Prior to the Oligocene, it would have been possible for a hypothetical traveller to sail from what is now the eastern Mediterranean, through the Paratethys Sea (now the Black and Caspian Seas) due north and into the Arctic Ocean. The body of water that made this possible, the Turgai Strait, was already becoming shallower and narrower as the Oligocene approached, and the sudden dip in sea level finished it off altogether, closing off the sea route that had once run along the eastern flank of the Ural Mountains. 

Sunday, 7 May 2023

Cheetahs and Wild Sheep

The cheetah (Acinonyx jubatus) is surely one of the most familiar of African animals, due in large part to their prominence in wildlife documentaries such as Cheetah Family & Me. They are charismatic, distinctive, and not especially rare or difficult to find. Unlike, say, tigers, they are not internationally listed as an endangered species, although their population has declined rapidly enough over the last few decades that they do qualify for the lesser rating of "threatened" or "vulnerable" species. 

This does, however, disguise some significant regional variation.

How we should divide the cheetah into subspecies is not absolutely clear. From at least the 1970s, five subspecies were recognised, Two of those were merged in 2017, on the grounds that the East African form could not be reliably separated from its southern relative genetically. Even then, cheetahs have so little genetic variation across their range - due to an apparent population bottleneck when they almost died out at the end of the Last Ice Age - that support for the existence of two of the other subspecies remains a little shaky. Still, four subspecies is, for the time being, the general consensus.

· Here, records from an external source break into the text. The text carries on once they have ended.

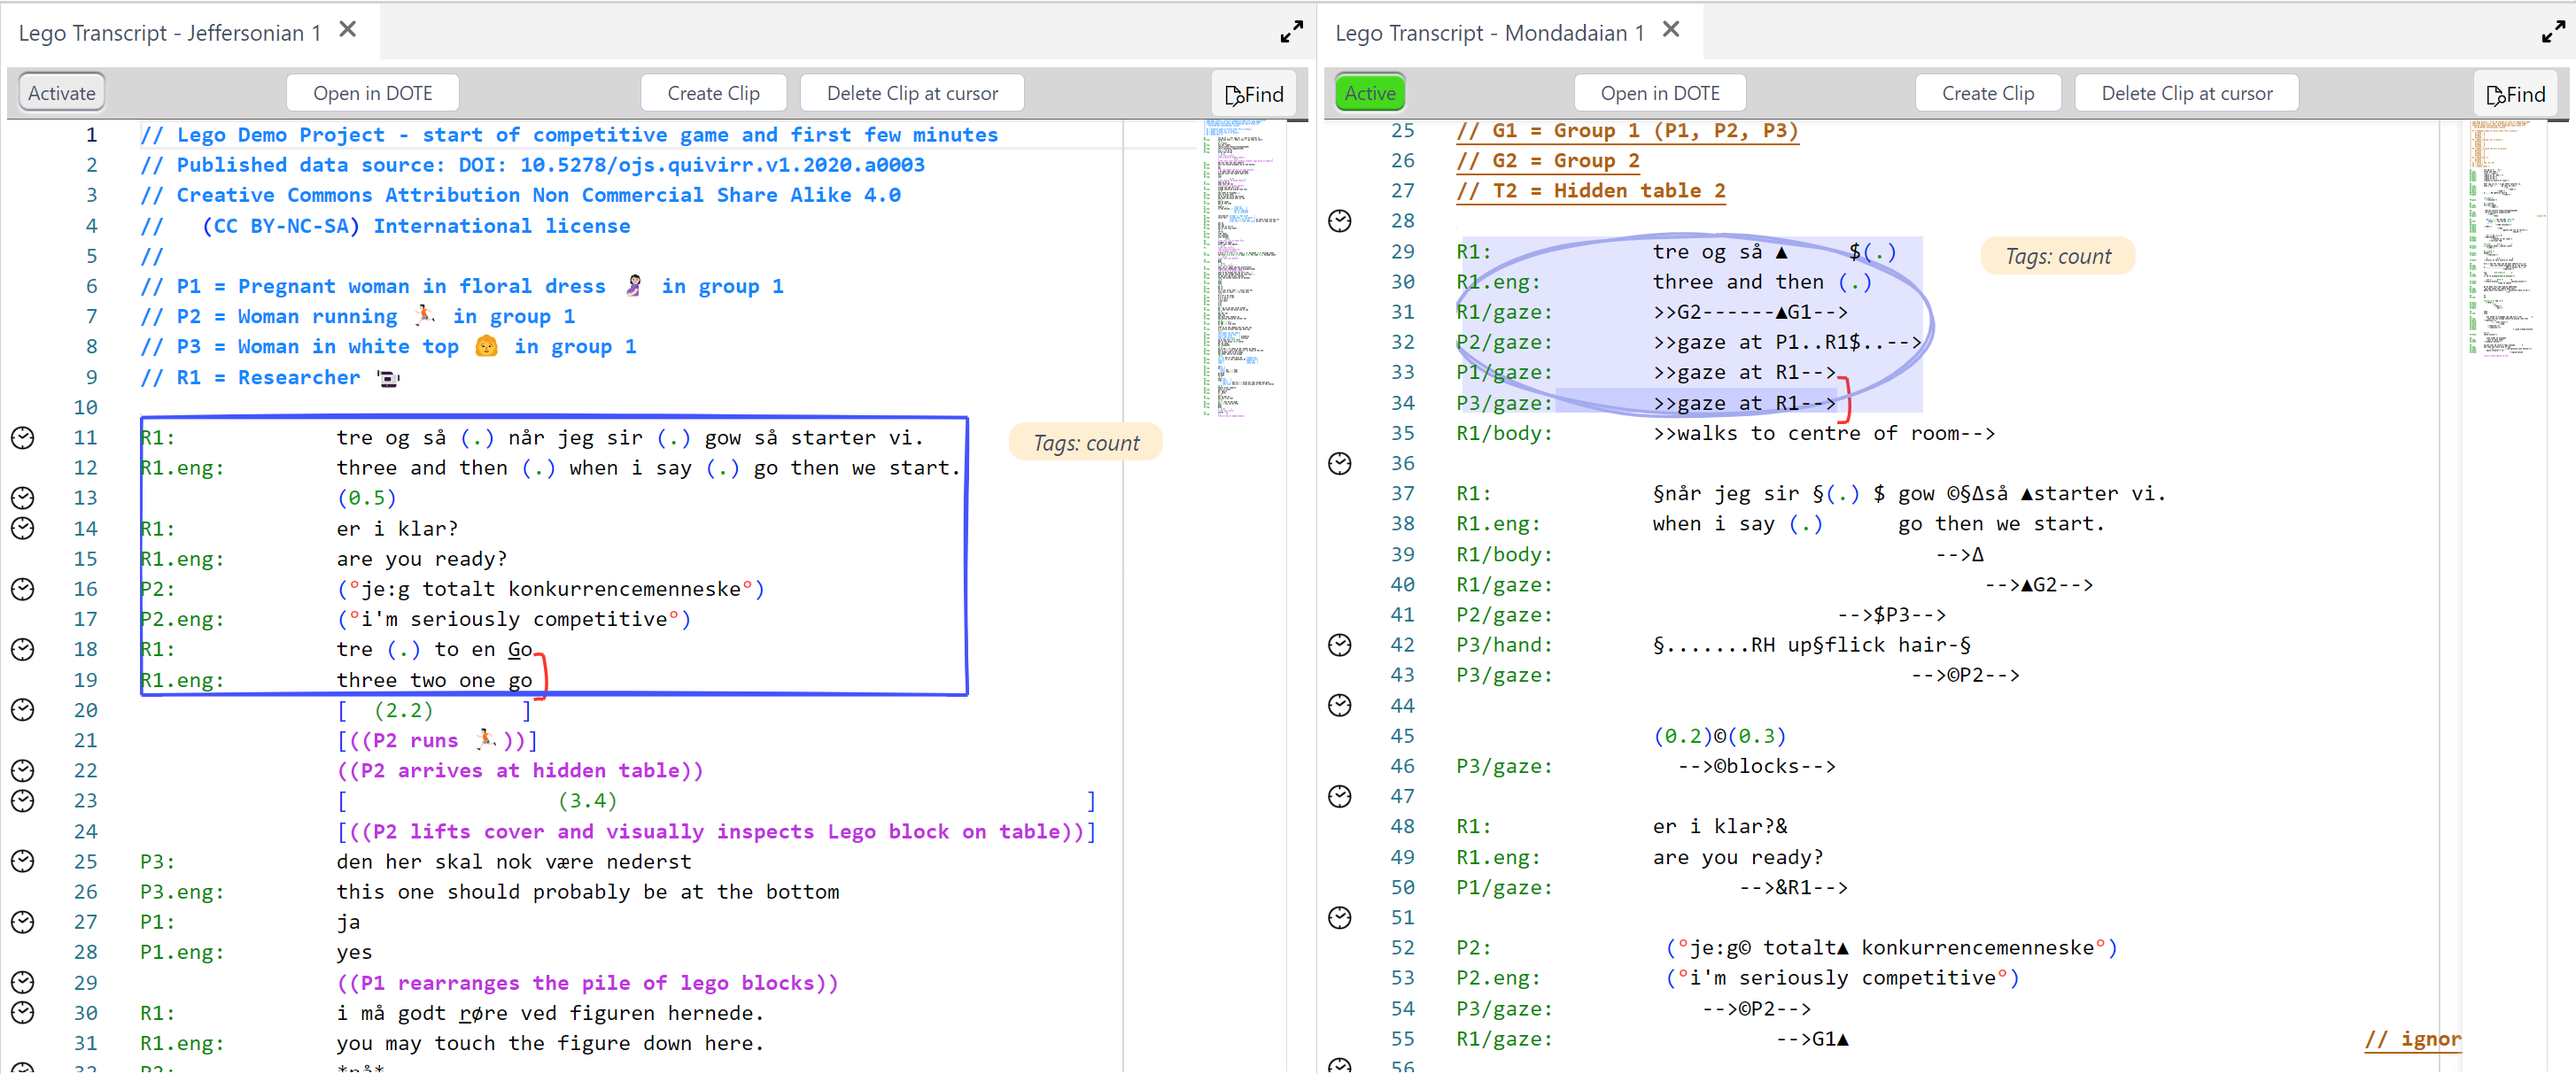
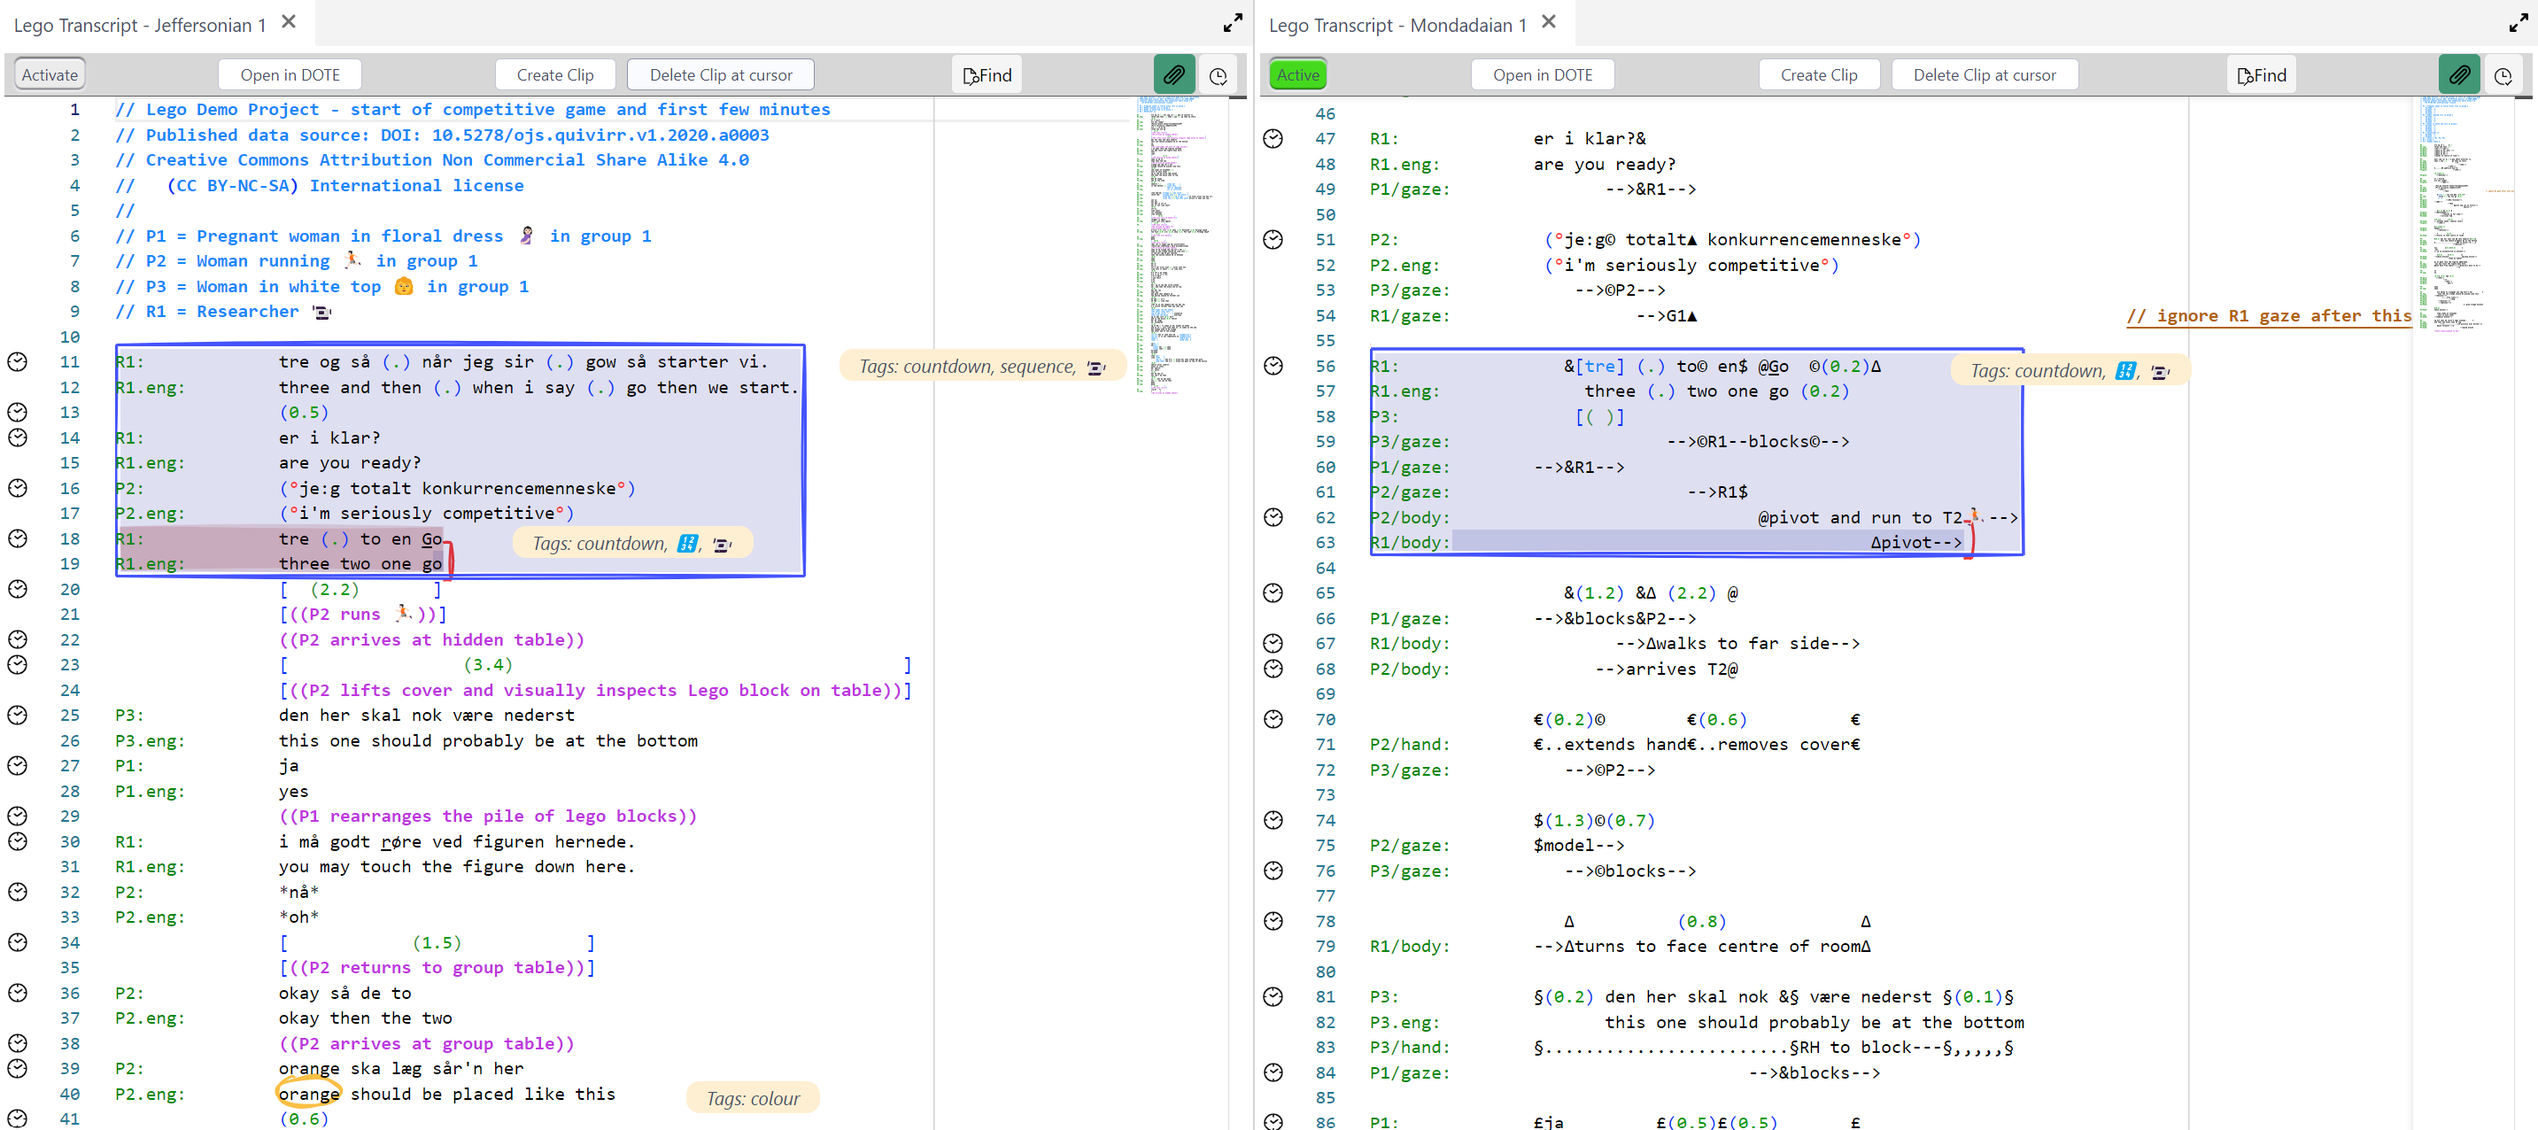
Add images and info about views in Transcript

diff --git a/transcript.md b/transcript.md
@@ -1,17 +1,26 @@
-## Transcript panel
+## Transcript panels
 
-The Transcript panel displays the currently open Transcript created in _DOTE_.
+A Transcript panel displays the currently open Transcript created in _DOTE_.
 Each Transcript panel displays a Transcript with line numbers as it was edited in _DOTE_.
 All the [sync-codes](https://bigsoftvideo.github.io/DOTE/sync-code.html) will be displayed, which index specific time-stamps in the media, thus tying the Transcript lines to the media source(s).
 
 [![Transcripts](images/transcript/transcript.png)](images/clips/transcript/transcript.png)
 
 Multiple Transcript panels can be opened in _DOTEbase_.
-Just click the TRANSCRIPT button in the menu bar.
+Just click the `TRANSCRIPT` button in the menu bar.
 A new Transcript panel will appear, which can be dragged and dropped in the UI layout.
 One of the Transcript panels must be designated as the ACTIVE one, while the others are unactivated.
 What this means is that when switching Transcripts, only the ACTIVE panel will display the Transcript that is newly selected.
 The unactivated Transcripts will still show their current contents.
 As a result, one can open multiple Transcripts across the DOTEspace at the same time and view their contents simultaneously.
+
+There are two options for each Transcript Panel that is open:
+
+[![Transcript views](images/transcript/transcript-views.png)](images/clips/transcript/transcript-views.png)
+
+1. Show/hide Transcript Clips (button).
+Clips can mess up the original Transcript, so you can hide all of them in a Transcript Panel.
+2. Follow sync-codes (button) as the video plays back.
+The sync-codes are added in the original transcript edited with _DOTE_.
 
 Use the Transcripts or the Clipping Transcripts predetermined [Layouts](layout.md) to focus on working with Transcripts and [Transcript Clipping](transcript-clip.md).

Sunday, 30 April 2023

The Pandas of Bulgaria

The bear family as it exists today contains relatively few species. All but two of these species are placed in a single subfamily, the ursine bears, which includes the familiar black, brown, and polar varieties along with a couple of species unique to southern Asia. A second subfamily, the short-faced bears, includes the living spectacled bear of South America and several, often exceptionally large, fossil species. They are thought to have split from the ursine bears around 12 million years ago, towards the end of the Middle Miocene. The third living subfamily is both much older and more distinctive.

This, of course, is the subfamily of the pandas, the Ailuropodinae. Pandas are sufficiently odd that it was unclear for a time whether they were really bears, or something else, although their status hasn't really been in doubt since the 1980s when genetic evidence proved what had, even then, been suspected for a couple of decades. Today, only one species of ailuropodine exists, the giant panda (Ailuropoda melanoleuca), and it is found only in China. The same evidence used to estimate the split between the other living subfamilies puts the date of the split between pandas and other bears much further back, to around 20 million years ago, not long after the dawn of the Miocene. 

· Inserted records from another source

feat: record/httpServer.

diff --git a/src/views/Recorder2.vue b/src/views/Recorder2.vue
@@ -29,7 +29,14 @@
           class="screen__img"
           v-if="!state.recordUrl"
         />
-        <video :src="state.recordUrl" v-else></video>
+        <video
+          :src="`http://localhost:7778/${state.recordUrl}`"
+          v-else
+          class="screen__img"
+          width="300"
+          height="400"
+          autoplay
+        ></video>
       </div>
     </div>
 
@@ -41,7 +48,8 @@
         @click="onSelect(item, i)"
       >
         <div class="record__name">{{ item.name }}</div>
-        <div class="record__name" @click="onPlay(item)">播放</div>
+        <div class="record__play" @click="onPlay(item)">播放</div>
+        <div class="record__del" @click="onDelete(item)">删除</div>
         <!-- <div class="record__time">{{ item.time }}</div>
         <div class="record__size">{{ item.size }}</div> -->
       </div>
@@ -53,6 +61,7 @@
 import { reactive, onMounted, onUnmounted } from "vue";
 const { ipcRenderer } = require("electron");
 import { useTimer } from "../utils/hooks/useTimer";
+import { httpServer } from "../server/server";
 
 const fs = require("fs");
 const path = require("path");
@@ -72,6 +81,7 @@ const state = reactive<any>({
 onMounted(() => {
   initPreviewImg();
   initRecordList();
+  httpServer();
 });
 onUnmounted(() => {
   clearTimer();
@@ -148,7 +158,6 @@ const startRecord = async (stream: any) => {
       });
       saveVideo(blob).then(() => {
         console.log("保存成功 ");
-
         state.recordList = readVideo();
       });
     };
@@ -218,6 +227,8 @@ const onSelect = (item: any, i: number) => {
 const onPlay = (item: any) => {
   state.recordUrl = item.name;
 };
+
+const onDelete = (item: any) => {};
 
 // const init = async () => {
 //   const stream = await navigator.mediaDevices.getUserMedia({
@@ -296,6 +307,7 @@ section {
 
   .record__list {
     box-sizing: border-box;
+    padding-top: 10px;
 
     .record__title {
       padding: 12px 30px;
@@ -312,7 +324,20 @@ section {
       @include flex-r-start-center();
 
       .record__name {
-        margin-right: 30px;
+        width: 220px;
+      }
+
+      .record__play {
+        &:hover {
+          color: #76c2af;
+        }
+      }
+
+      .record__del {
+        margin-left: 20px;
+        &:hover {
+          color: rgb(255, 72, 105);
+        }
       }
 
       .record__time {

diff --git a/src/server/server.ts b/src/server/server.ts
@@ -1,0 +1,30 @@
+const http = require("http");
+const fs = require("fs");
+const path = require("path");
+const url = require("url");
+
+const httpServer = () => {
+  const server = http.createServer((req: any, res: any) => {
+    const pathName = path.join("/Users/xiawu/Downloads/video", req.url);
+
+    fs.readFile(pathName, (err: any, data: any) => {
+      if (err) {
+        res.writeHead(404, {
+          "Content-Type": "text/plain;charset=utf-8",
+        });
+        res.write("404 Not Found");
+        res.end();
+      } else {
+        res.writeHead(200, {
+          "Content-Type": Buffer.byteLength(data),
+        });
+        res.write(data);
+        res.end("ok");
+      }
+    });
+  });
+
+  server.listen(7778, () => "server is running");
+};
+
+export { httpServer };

Sunday, 23 April 2023

The Raccoon Family: Cacomistles

While true raccoons and coatis were first scientifically described during the 18th century, the third member of the raccoon family that's native to the United States was not described until 1830, by Heinrich Lichtenstein - who later went on to found the Berlin Zoo. It's unclear (at least to me) exactly what he thought the animal was. So far as I can translate the original German, his original description says that it's somewhere between a civet and a coati in appearance, but also looks quite like a fox. Based on which, he gave it the scientific name Bassaris astutus, a mixture of Greek and Latin that roughly translates as "cunning fox".

The scientific name didn't stand, because it turned out that the first part of it had already been used for a kind of butterfly. Furthermore, while he originally referred to the animal by its Spanish name "cacomixtle", since the specimen he knew of came from somewhere near Mexico City, in English we now call it a ringtail (Bassariscus astutus) or, less accurately, a "ring-tailed cat". Even so, in many parts of the US, an Anglicised form of the Spanish name is still in wide use.